In a federal civil rights suit filed May 4 in a Milwaukee courthouse, Tyler Jones, who is white, alleges the city fired him but kept employed a black co-worker who Jones alleges was involved in the collision in June.
Jones is suing for back pay and unspecified damages and is requesting reinstatement to his job.
“It was made very definitely with the race of both people in mind,” Janet Heins, his attorney, said of the city’s alleged decision to fire Jones last year.
In his court filing, Jones says an “African American” co-worker struck the garbage truck he was driving. The collision, as described in the suit, happened as Jones said he was “slowly” backing his vehicle onto a scale. He acknowledged nobody was available to work as a spotter while he was backing up, something he noted was required by city policy.
OTHER NEWS: Community rallies around boy fighting for life
OTHER NEWS: Sheboygan County crash pins woman’s arm
Sandy Rohrich, the city’s human resources director, and who the lawsuit says fired Jones, said Tuesday she hadn’t seen a copy of the court filing and couldn’t speak to specific allegations in it. But she offered a brief description of the incident referenced in Jones’ complaint.
“The truck Tyler Jones was driving in reverse struck a vehicle behind him,” she said, noting the collision caused more than $10,000 in damage to the other vehicle. She said she was “not aware of any substantial damage, or any damage,” to the garbage truck Jones had been driving.
Rohrick confirmed the city had fired Jones, who in his lawsuit said the termination came three months to the day after he’d been hired as a city maintenance worker.
The other driver, Rohrick added, was still working for the city as of Tuesday.
In his suit, Jones said his manager ordered him to take a drug test and go home after the June collision incident — things he said the other driver didn’t have to do. Jones said in his lawsuit he passed the drug test, but was fired several days after the crash.
Heins, Jones’s lawyer, called the case “pretty simple.”
“You have two employees who committed the same infraction, and the city bent over backwards to help the black employee and they terminated the white employee,” she said.

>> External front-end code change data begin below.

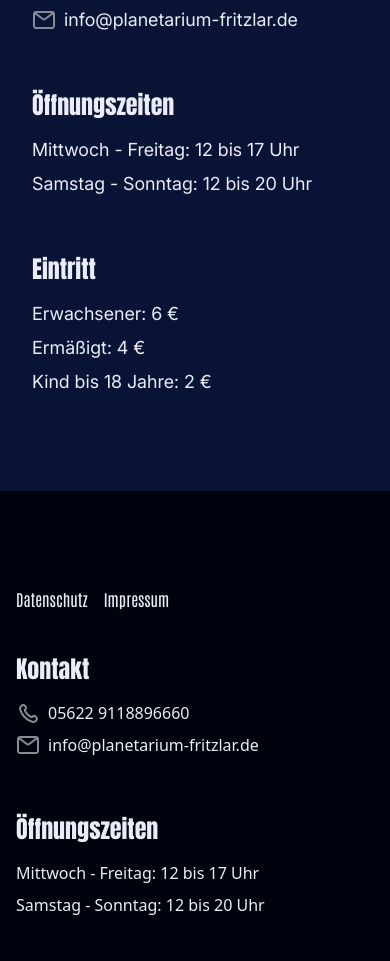
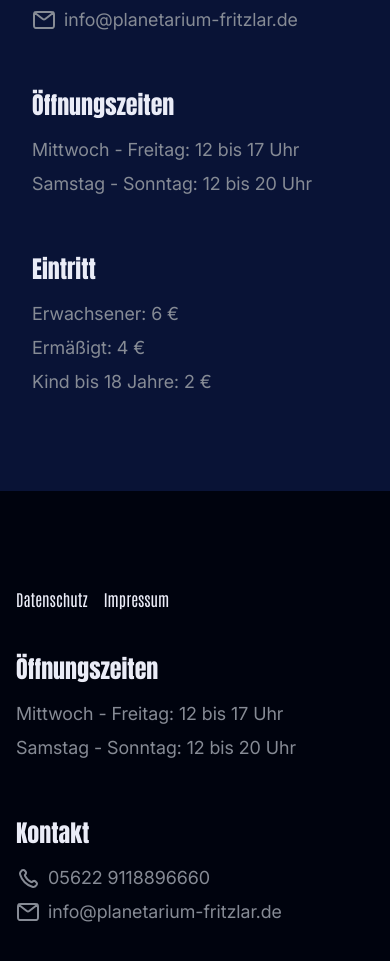
Before and after one commit to agentur-luisrusko/sternenfreunde, a Next.js app: page / in a window 390 px wide. Shown: the part 5920-6881 px from the top of the page. Built offline with nearby package versions, Linux system fonts and the light colour scheme.

Commit message:
chore: add links for phone and email

```diff
--- a/src/app/globals.css
+++ b/src/app/globals.css
@@ -137,6 +137,19 @@ span {
 .information-container ul li {
   font-size: 18px;
   line-height: 26px;
+  color: var(--text);
+}
+
+footer .information-container ul li a,
+#visit .information-container ul li a {
+  font-family: 'Inter', sans-serif;
+  font-weight: 400;
+  color: var(--text);
+}
+
+footer .information-container ul li a:hover,
+#visit .information-container ul li a:hover {
+  color: var(--acent);
 }
 
 header {
--- a/src/components/footer.tsx
+++ b/src/components/footer.tsx
@@ -20,6 +20,18 @@ const style = {
 
 interface ContainerProps {
     id: string;
+}
+
+const convertToInternationalPhoneNumber = (phoneNumber: string): string => {
+    const cleanedNumber = phoneNumber.replace(/\s+/g, '');
+
+    const numberWithoutLeadingZero = cleanedNumber.startsWith('0') ? cleanedNumber.slice(1) : cleanedNumber;
+
+    if (!numberWithoutLeadingZero.startsWith('+')) {
+        return `+49${numberWithoutLeadingZero}`; //
+    }
+
+    return numberWithoutLeadingZero;
 }
 
 const groupOpeningHours = (openingHours: { [key: string]: string }): string[] => {
@@ -87,7 +99,7 @@ export default function Footer() {
                     const groupedHours = groupOpeningHours(openingHours);
 
                     return (
-                        <div style={style} key={container.id}>
+                        <div style={style} key={container.id} className='information-container'>
                             <h3>{container.title}</h3>
                             <ul className='flex flex-col gap-[8px]'>
                                 {groupedHours.map((hours, index) => (
@@ -106,12 +118,18 @@ export default function Footer() {
                     };
 
                     return (
-                        <div style={style} key={container.id}>
+                        <div style={style} key={container.id} className='information-container'>
                             <h3>{container.title}</h3>
                             <ul className='flex flex-col gap-[8px]'>
                                 {Object.entries(entries).map(([key, value], index) => (
                                     <li key={index} className="flex gap-[8px]">
-                                        {keyMapping[key as keyof typeof keyMapping]} {value}
+                                        {key === 'tel' ? (
+                                            <a className="flex gap-[8px]" href={`tel:${convertToInternationalPhoneNumber(value)}`}>{keyMapping[key as keyof typeof keyMapping]} {value}</a>
+                                        ) : key === 'email' ? (
+                                            <a className="flex gap-[8px]" href={`mailto:${value}`}>{keyMapping[key as keyof typeof keyMapping]} {value}</a>
+                                        ) : (
+                                            <span>{value}</span>
+                                        )}
                                     </li>
                                 ))}
                             </ul>
@@ -127,7 +145,7 @@ export default function Footer() {
                             <ul className="flex gap-[16px]">
                                 {links.map((link: LinkItem, index: number) => (
                                     <li key={index}>
-                                        <a href={link.link} className="">
+                                        <a href="" className="">
                                             {link.title}
                                         </a>
                                     </li>
--- a/src/components/visit/container.tsx
+++ b/src/components/visit/container.tsx
@@ -21,6 +21,18 @@ const style = {
     gap: "16px",
     padding: "16px",
 };
+
+const convertToInternationalPhoneNumber = (phoneNumber: string): string => {
+    const cleanedNumber = phoneNumber.replace(/\s+/g, '');
+
+    const numberWithoutLeadingZero = cleanedNumber.startsWith('0') ? cleanedNumber.slice(1) : cleanedNumber;
+
+    if (!numberWithoutLeadingZero.startsWith('+')) {
+        return `+49${numberWithoutLeadingZero}`; //
+    }
+
+    return numberWithoutLeadingZero;
+}
 
 const groupOpeningHours = (openingHours: { [key: string]: string }): string[] => {
     const days = ["mo", "di", "mi", "do", "fr", "sa", "so"];
@@ -114,7 +126,13 @@ export default function Container({ id }: ContainerProps) {
                 <ul className="flex flex-col gap-[8px]">
                     {Object.entries(entries).map(([key, value], index) => (
                         <li key={index} className="flex gap-[8px]">
-                            {keyMapping[key as keyof typeof keyMapping]} {value}
+                            {key === 'tel' ? (
+                                <a className="flex gap-[8px]" href={`tel:${convertToInternationalPhoneNumber(value)}`}>{keyMapping[key as keyof typeof keyMapping]} {value}</a>
+                            ) : key === 'email' ? (
+                                <a className="flex gap-[8px]" href={`mailto:${value}`}>{keyMapping[key as keyof typeof keyMapping]} {value}</a>
+                            ) : (
+                                <span>{value}</span>
+                            )}
                         </li>
                     ))}
                 </ul>
--- a/src/data/footer.js
+++ b/src/data/footer.js
@@ -13,14 +13,6 @@ const FooterContent = [
         ]
     },
     {
-        id: 'contact',
-        title: 'Kontakt',
-        content: {
-            tel: '05622 9118896660',
-            email: 'info@planetarium-fritzlar.de',
-        }
-    },
-    {
         id: 'opening',
         title: 'Öffnungszeiten',
         content: {
@@ -33,6 +25,14 @@ const FooterContent = [
             so: '12 bis 20 Uhr',
         }
     },
+    {
+        id: 'contact',
+        title: 'Kontakt',
+        content: {
+            tel: '05622 9118896660',
+            email: 'info@planetarium-fritzlar.de',
+        }
+    },
 ]
 
 export { FooterContent };
```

In his lawsuit, Jones said he’d filed discrimination notices with the state’s Equal Rights Division and with the federal Equal Employment Opportunity Commission, steps Heins said were required before moving forward with the lawsuit.